Straightpoint (UK, Netherlands) – Load cell manufacturer Straightpoint (SP) has teamed up with measurement equipment specialist Tarka-Systems B.V. to add to its extensive range a product that can be left at a jobsite for a period of time and capture data from up to six monitoring devices.
The Multi Operation Survey System (MOSS) features six, 4-20 milliamp (mA) inputs that collect information when multiple types of data are required, captured by load cells, thermometers, anemometers and other technologies. The MOSS, boasting USB data storage capability, is typically applied where data needs to be gathered over a period of time, say, when conditions are likely or known to change.
Originally designed for the marine industry, where wind speed and sea state might be among variables, the product is provided in an IP67-rated, portable case, mounted on which are the connectors (also IP67 rated) that can be used while the case is closed, offering protection from the elements—even snow and ice. The MOSS has also been successful in construction and infrastructure applications where other demands are placed upon it.
David Ayling, director at SP, said: “It is both compatible with our range of force measurement products and suited to use in many of the environments where SP equipment is already commonplace. The SP brand is synonymous with technologically advanced, durable equipment and we look forward to opening new markets for Tarka’s innovative solution.”
The MOSS’s case provides readout, presentation and storage of multiple sensor signals and houses the system’s key components, including screen with user control buttons and battery supply with status display. The battery lasts for up to 24 hours but an additional power pack extends this to up to five days for applications where monitoring is required over longer time periods.
Henry Wijgerse, owner of Tarka-Systems B.V., explained that the product was to some extent conceptualised during his time at Maritime Research Institute Netherlands (MARIN), which is principally engaged in nautical research.
He said: “I spent over a decade working on oil rigs and ships, and detected a need to provide the market with the technologies that we were using to capture and then provide it with data.

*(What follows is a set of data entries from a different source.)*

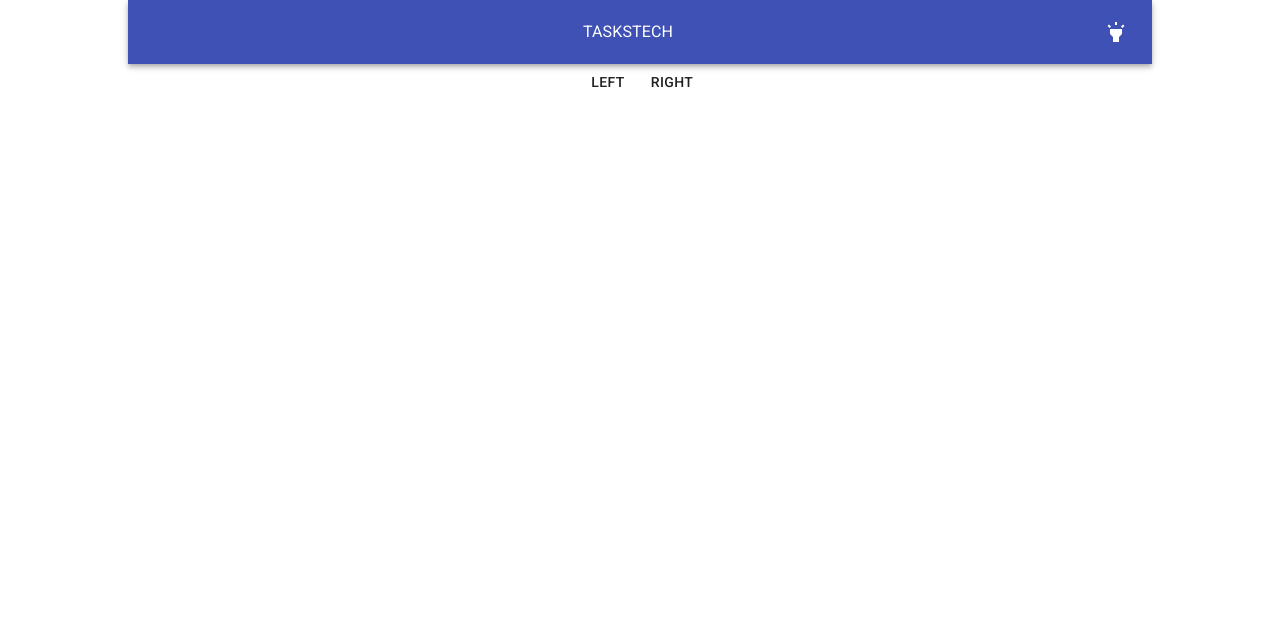
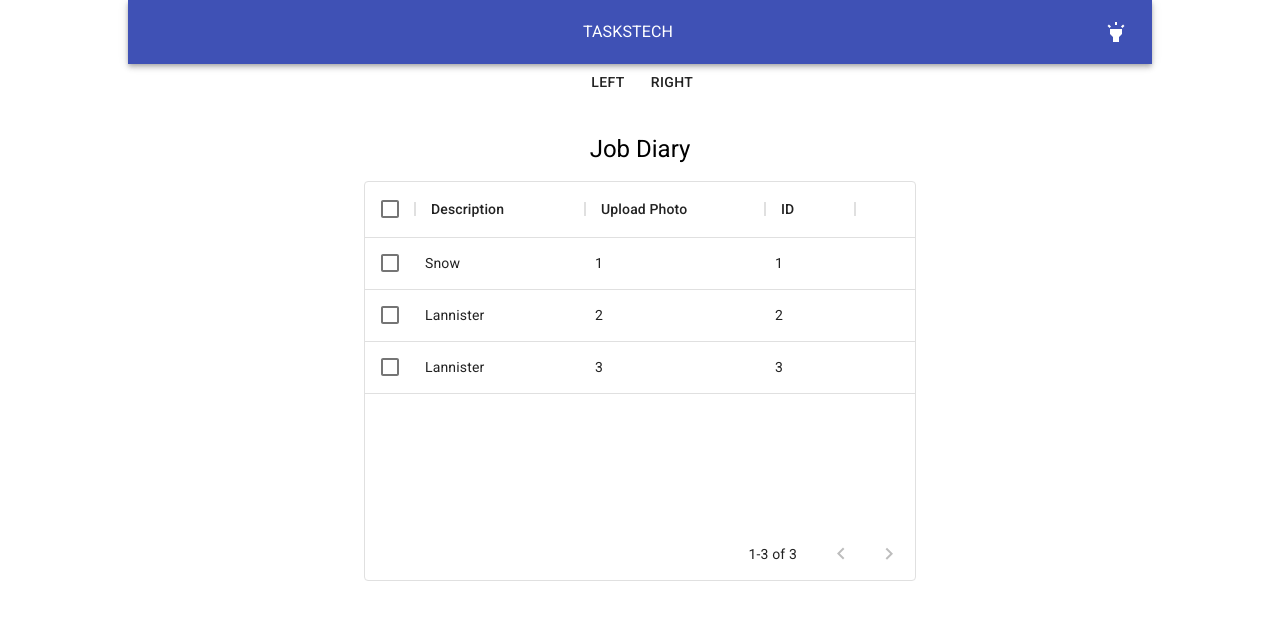
Before and after one commit to tweneboah/taskstech, a React (Create React App) app: page /view/jobs/diary in a window 1280 px wide. Shown: the top 620 px of the page. Built offline with nearby package versions, Linux system fonts and the light colour scheme; sample sign-in values are in the browser's storage.

Commit message:
Implemented job diary ui

```diff
--- a/src/App.js
+++ b/src/App.js
@@ -12,6 +12,7 @@ import RightSideBar from "./components/rightSideBar/RightSideBar";
 import TradieLogin from "./components/Trader/TradieLogin";
 import TradieSignUp from "./components/Trader/TradieSignUp";
 import TradieProfileForm from "./components/Trader/TradieProfileForm";
+import JobDiary from './components/Jobs/JobDiary/JobDiary';
 
 function App() {
   return (
@@ -29,6 +30,7 @@ function App() {
           <Route exact={true} path='/inventory/create' component={NewInventory} />
           <Route exact={true} path='/inventory/list' component={InventoryList} />
           <Route exact path='/tradie/profile' component={TradieProfileForm} />
+          <Route exact path='/view/jobs/diary' component={JobDiary} />
         </Auth>
 
       </Switch>
--- /dev/null
+++ b/src/components/Jobs/JobDiary/JobDiary.js
@@ -0,0 +1,41 @@
+import React from 'react';
+
+import { makeStyles } from '@material-ui/core/styles';
+import Typography from "@material-ui/core/Typography";
+import Container from '@material-ui/core/Container';
+
+import JobDiaryDataTable from '../JobDiary/JobDiaryDataTable';
+
+
+const useStyles = makeStyles((theme) => ({
+  root: {
+    backgroundColor: theme.palette.background.paper,
+    width: 600,
+  },
+  diary: {
+    marginTop: theme.spacing(2),
+    padding: theme.spacing(2),
+    display: "flex",
+    flexDirection: "column",
+
+  },
+}));
+
+export default function JobDiary(props) {
+  const classes = useStyles();
+  console.log(props)
+
+
+  return (
+    <Container maxWidth="lg" className={classes.root}>
+      <div >
+        <Typography component="h1" variant="h5" className={classes.diary}>
+          Job Diary
+        </Typography>
+
+        <JobDiaryDataTable /> {/**/}
+      </div>
+
+    </Container>
+  );
+}
--- /dev/null
+++ b/src/components/Jobs/JobDiary/JobDiaryDataTable.js
@@ -0,0 +1,38 @@
+import * as React from 'react';
+import { DataGrid } from '@material-ui/data-grid';
+
+const diaryColumns = [
+  {
+    field: 'description',
+    headerName: 'Description',
+    width: 170,
+    editable: true,
+  },
+  {
+    field: 'upload_photo',
+    headerName: 'Upload Photo',
+    width: 180,
+    editable: true,
+  },
+  { field: 'job_id', headerName: 'ID', width: 90 },
+];
+
+const diaryRows = [
+  { id: 1, description: 'Snow', upload_photo: "1", job_id: 1 },
+  { id: 2, description: 'Lannister', upload_photo: "2", job_id: 2 },
+  { id: 3, description: 'Lannister', upload_photo: "3", job_id: 3 },
+];
+
+export default function JobDiaryDataTable() {
+  return (
+    <div style={{ height: 400, width: '100%' }}>
+      <DataGrid
+        rows={diaryRows}
+        columns={diaryColumns}
+        pageSize={5}
+        checkboxSelection
+        disableSelectionOnClick
+      />
+    </div>
+  );
+}
--- a/src/components/Jobs/ViewJobs/DataTable.js
+++ b/src/components/Jobs/ViewJobs/DataTable.js
@@ -4,18 +4,61 @@ import Button from '@material-ui/core/Button';
 import MenuBookIcon from '@material-ui/icons/MenuBook';
 import { makeStyles } from '@material-ui/core/styles';
 
+import * as History from 'history';
+export const history = History.createBrowserHistory();
+
 import './viewjobs.css';
-/**/
+
+
+const useStyles = makeStyles((theme) => ({
+  root: {
+    width: '100%',
+  },
+  paper: {
+    width: '100%',
+    marginBottom: theme.spacing(2),
+  },
+  table: {
+    minWidth: 750,
+  },
+  visuallyHidden: {
+    border: 0,
+    clip: 'rect(0 0 0 0)',
+    height: 1,
+    margin: -1,
+    overflow: 'hidden',
+    padding: 0,
+    position: 'absolute',
+    top: 20,
+    width: 1,
+  },
+}));
+
+
+
+
+export default function DataTable(props) {
+  const { jobs, parentCallback } = props;
+
+  const classes = useStyles();
+  const rows = jobs.payload;
+
   const handleClick = (event, cellValues) => {
-  console.log(cellValues.row);
+    const params = {
+      cellValues,
+      isClicked: true
     };
+
+    parentCallback(params);
+  };
+
 
   const renderReactElement = params => {
     return (
       <Button
         variant="contained"
         color="primary"
-      onClick={(event) => {
+        onClick={(event) =>  {
           handleClick(event, params);
         }}
       >
@@ -56,42 +99,13 @@ const columns = [
     },
   ];
 
-const useStyles = makeStyles((theme) => ({
-  root: {
-    width: '100%',
-  },
-  paper: {
-    width: '100%',
-    marginBottom: theme.spacing(2),
-  },
-  table: {
-    minWidth: 750,
-  },
-  visuallyHidden: {
-    border: 0,
-    clip: 'rect(0 0 0 0)',
-    height: 1,
-    margin: -1,
-    overflow: 'hidden',
-    padding: 0,
-    position: 'absolute',
-    top: 20,
-    width: 1,
-  },
-}));
-
-
-export default function DataTable(props) {
-  const { jobs } = props;
-
-  const classes = useStyles();
-  const rows = jobs.payload;
 
   return (
     <div
         className={classes.root}
         style={{ height: 400, width: '100%' }}
       >
+
         <DataGrid
           rows={rows}
           columns={columns}
--- a/src/components/Jobs/ViewJobs/ViewJobs.js
+++ b/src/components/Jobs/ViewJobs/ViewJobs.js
@@ -9,9 +9,11 @@ import Tab from '@material-ui/core/Tab';
 import Typography from '@material-ui/core/Typography';
 import DataTable from './DataTable';
 import Box from '@material-ui/core/Box';
+
 import SimpleBackdrop from '../../Loading/SimpleBackdrop';
 import { useDispatch, useSelector } from 'react-redux';
 import { getAllJobs } from '../../../actions/action';
+import JobDiary from '../JobDiary/JobDiary';
 
 function TabPanel(props) {
     const { children, value, index, ...other } = props;
@@ -57,18 +59,22 @@ export default function FullWidthTabs() {
     const classes = useStyles();
     const theme = useTheme();
     const [value, setValue] = useState(0);
+    const [isClicked, setIsClicked] = useState(false);
+    const [params, setParams] = useState({});
     const { job } = useSelector((state) => state);
 
     const dispatch = useDispatch();
-    //console.log(job)
 
+    const callback = ({ cellValues, isClicked }) => {
+        setIsClicked(isClicked);
+        setParams(cellValues)
+    };
 
     const completedJobs = {
         payload: job.payload.filter(job => {
             return job.job_status.name === 'Completed';
         })
     };
-    /**/
 
 
     const activeJobs = {
@@ -76,7 +82,6 @@ export default function FullWidthTabs() {
             return job.job_status.name === 'In progress';
         })
     };
-    /**/
 
     useEffect(() => {
         dispatch(getAllJobs(job?.loading));
@@ -91,8 +96,13 @@ export default function FullWidthTabs() {
         setValue(index);
     };
 
-    return (
-        <Container maxWidth="lg" className={classes.root}>
+    const renderDataTable = () => {
+        return isClicked === true
+            ? (
+                <JobDiary rows={params} />
+            )
+            : (
+                <React.Fragment>
                     <AppBar position="static" color="default">
                         <Tabs
                             value={value}
@@ -113,21 +123,28 @@ export default function FullWidthTabs() {
                         onChangeIndex={handleChangeIndex}
                     >
                         <TabPanel value={value} index={0} dir={theme.direction} >
-                    <DataTable jobs={job} title='All Jobs' />
+                            <DataTable jobs={job} title='All Jobs' parentCallback={callback} />
                         </TabPanel>
                         <TabPanel value={value} index={1} dir={theme.direction}>
                             <DataTable
                                 jobs={completedJobs}
                                 title='Completed Jobs'
-                    />  {/**/}
+                            />
                         </TabPanel>
                         <TabPanel value={value} index={2} dir={theme.direction}>
                             <DataTable
                                 jobs={activeJobs}
                                 title='Active Jobs'
-                    />  {/**/}
+                            />
                         </TabPanel>
                     </SwipeableViews>
+                </React.Fragment>
+            );
+    };
+
+    return (
+        <Container maxWidth="lg" className={classes.root}>
+            {renderDataTable()}
             <SimpleBackdrop loading={job.loading} />
         </Container>
     );
```
Lines whose indentation alone changed are shown as unchanged.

However, MARIN wasn’t interested in product centric initiatives—it was a research organisation—hence the formation of Tarka in 2011.”
Wijgerse added: “[Two years later] a customer from the salvage sector wanted a solution for gathering data about a stranded ship, including the draft, angle of wreck, water depth, and how deep the vessel was in the sand, so they could calculate the towing force required to complete a rescue. It wasn’t called the MOSS at the time, but our solution was the blueprint from which future innovations have been based.”
Ayling concluded: “Since we’ve introduced Mike Neal [product sales engineer] and Marcus MacDonald [machine shop supervisor] to the company, we’ve generated an increasing number of enquiries for custom products with autonomous logging, but it might not be practical to leave a laptop, for example, exposed to the elements. The MOSS fills that gap in our offering.”
Custom versions are available upon request.